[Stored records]
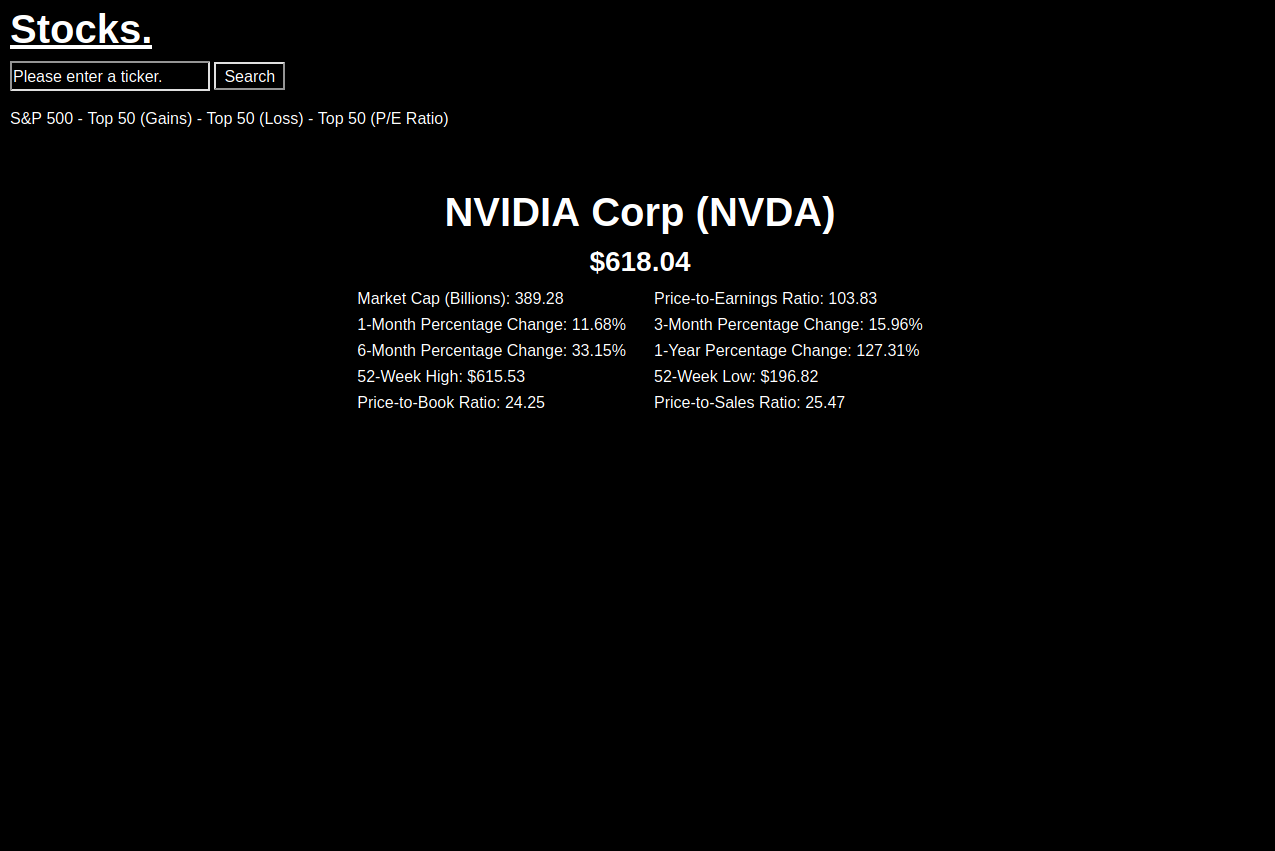
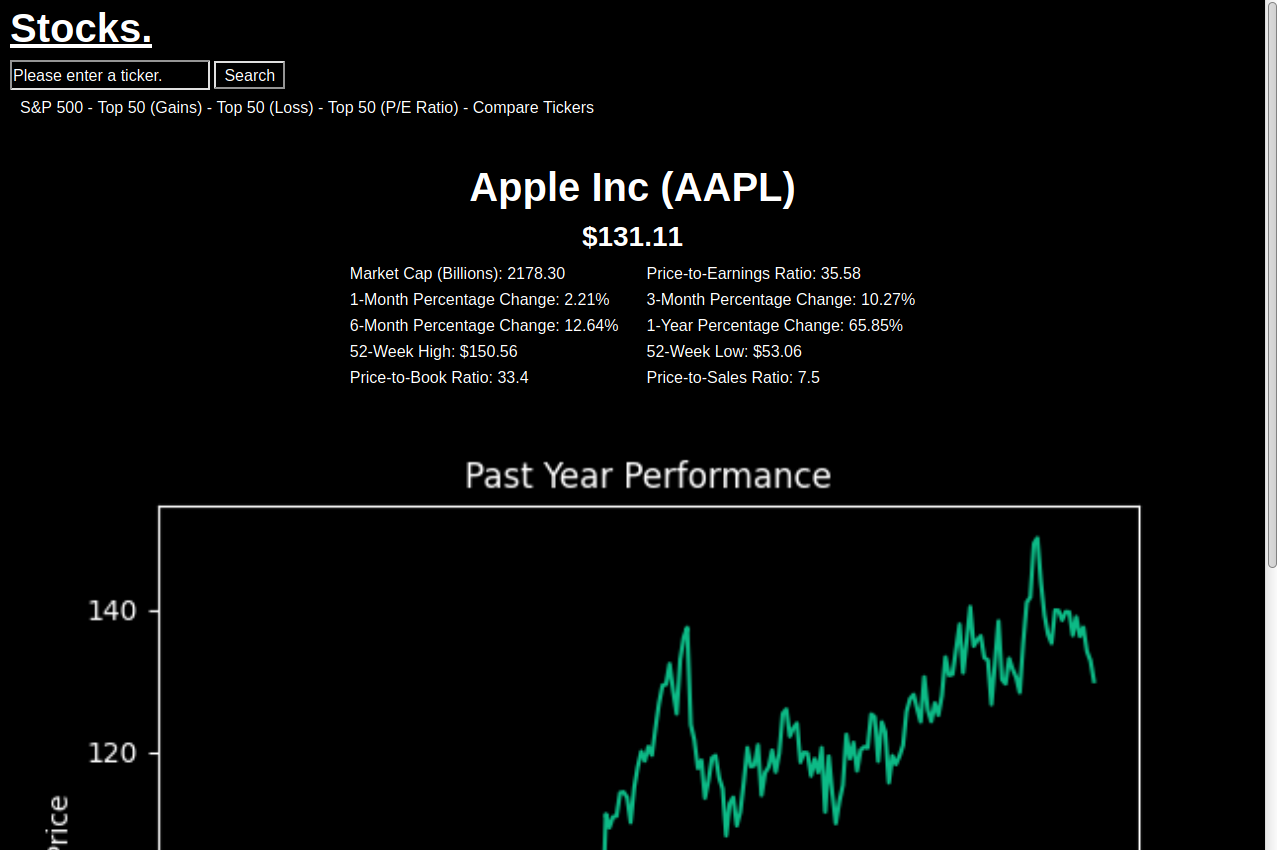
ss and settings updated

diff --git a/staticfiles/styles.css b/staticfiles/styles.css
@@ -3,7 +3,7 @@
   background:black;
 }
 
-body{
+html, body{
   width:100%;
 }
 
@@ -18,11 +18,7 @@ body{
 
 .front-header{
   text-align: left;
-  overflow:auto;
   padding:5px 10px 10px 10px;
-  position:fixed;
-  top:0;
-  width:100%;
 }
 
 a{
@@ -34,8 +30,18 @@ a:hover{
   color:#0dba86;
 }
 
+.center-image{
+  display:block;
+  margin-left:auto;
+  margin-right:auto;
+}
+
 .buttons{
   padding-left:10px;
+}
+
+.buffer{
+  padding-top:140px;
 }
 
 .btn-primary{
@@ -56,8 +62,4 @@ a:hover{
 
 .dataframe th{
   border:5px;
-}
-
-.fixed-top{
-  position:fixed !important;
 }

diff --git a/manage.py b/manage.py
@@ -6,7 +6,7 @@ import sys
 
 def main():
     """Run administrative tasks."""
-    os.environ.setdefault('DJANGO_SETTINGS_MODULE', 'stock_django.settings.dev_settings')
+    os.environ.setdefault('DJANGO_SETTINGS_MODULE', 'stock_django.settings.production_settings')
     try:
         from django.core.management import execute_from_command_line
     except ImportError as exc:

diff --git a/readme.md b/readme.md
@@ -31,3 +31,4 @@ If in production, you can assign the API key and secret key to environmental var
 
 ![ss1](/screenshots/1.png?raw=true)
 ![ss2](/screenshots/2.png?raw=true)
+![ss3](/screenshots/3.png?raw=true)
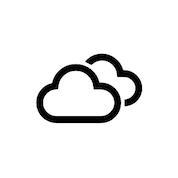
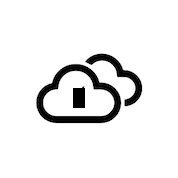
requests rather than forecastio

Changed region(s): [[0.3933, 0.4775, 0.4775, 0.618]]

diff --git a/weather.old.py b/weather.old.py
@@ -1,4 +1,4 @@
-import requests
+import forecastio
 import os
 import sys
 import re
@@ -26,19 +26,13 @@ api_key = api_text_file.read().strip(' \t\n\r')
 if '' == api_key:
     raise 'no api key'
 
+FONT_FILE = '%s/Dosis-ExtraBold.ttf' % os.path.dirname(os.path.realpath(__file__))
+FONT_SIZE = 15
+
 def main(argv):
-
-  try:
-    forecast = getForecast()
-  except requests.ConnectionError as e:
-  	print "Connection Error"
-  	forecast = "fail"
-
-
+  forecast = getForecast()
   canvas = buildCanvas(forecast)
   render(canvas)
-
-
 
 def getWeatherIcon(text):
   file_name = "%s/icons/%s.png" % (os.path.dirname(os.path.realpath(__file__)), text)
@@ -50,23 +44,39 @@ def getWeatherIcon(text):
 
 def getForecast():
 
-  print "fetching forecast"
-  url = 'https://api.darksky.net/forecast/%s/53.4445041,-1.9551201' % api_key
+  lat = 53.4393315
+  lon = -1.9568661
 
-  r = requests.get(url)
-  data = r.json()
-  return data['currently']['icon']
+  print "fetching forecast"
+
+  return forecastio.load_forecast(api_key, lat, lon)
+  
 
 def buildCanvas(forecast):
+  daily = forecast.currently()
+  byHour = forecast.hourly()
+
+  font = ImageFont.truetype(FONT_FILE, FONT_SIZE)
+
   canvas = Image.new("1", (264,176), WHITE)
   draw = ImageDraw.Draw(canvas)
-  image = getWeatherIcon(forecast)
+  weather_image = daily.icon
+  image = getWeatherIcon(weather_image)
   icon_x = (264/2) - (178 / 2);
   icon_y = 0
   canvas.paste(image, (icon_x, icon_y))
- 
-  return canvas
+  #draw.text((0, 0), "CHEESE", fill=BLACK, font=font)
 
+  a = 0
+  sec = 264 / 12
+
+  index = 0
+  for hourlyData in byHour.data:
+    if(index > 12) : break
+    rain = 10 * hourlyData.precipProbability
+    draw.rectangle([(index*sec,(178-rain)),((index*sec)+sec,178)], fill=BLACK, outline=BLACK)
+    index = index + 1
+  return canvas
 
 def render(canvas):
   try:
@@ -74,7 +84,6 @@ def render(canvas):
     epd.display(canvas)
     epd.update()
   except IOError:
-    print "EPD not supported";
     canvas.show()
 
 
@@ -87,7 +96,4 @@ if __name__ == "__main__":
   except KeyboardInterrupt:
       sys.exit('interrupted')
       pass
-
-
-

● Work task:
Where a line in the records above contains the string "realpath", copy that line.

● Result for this task:
+FONT_FILE = '%s/Dosis-ExtraBold.ttf' % os.path.dirname(os.path.realpath(__file__))
   file_name = "%s/icons/%s.png" % (os.path.dirname(os.path.realpath(__file__)), text)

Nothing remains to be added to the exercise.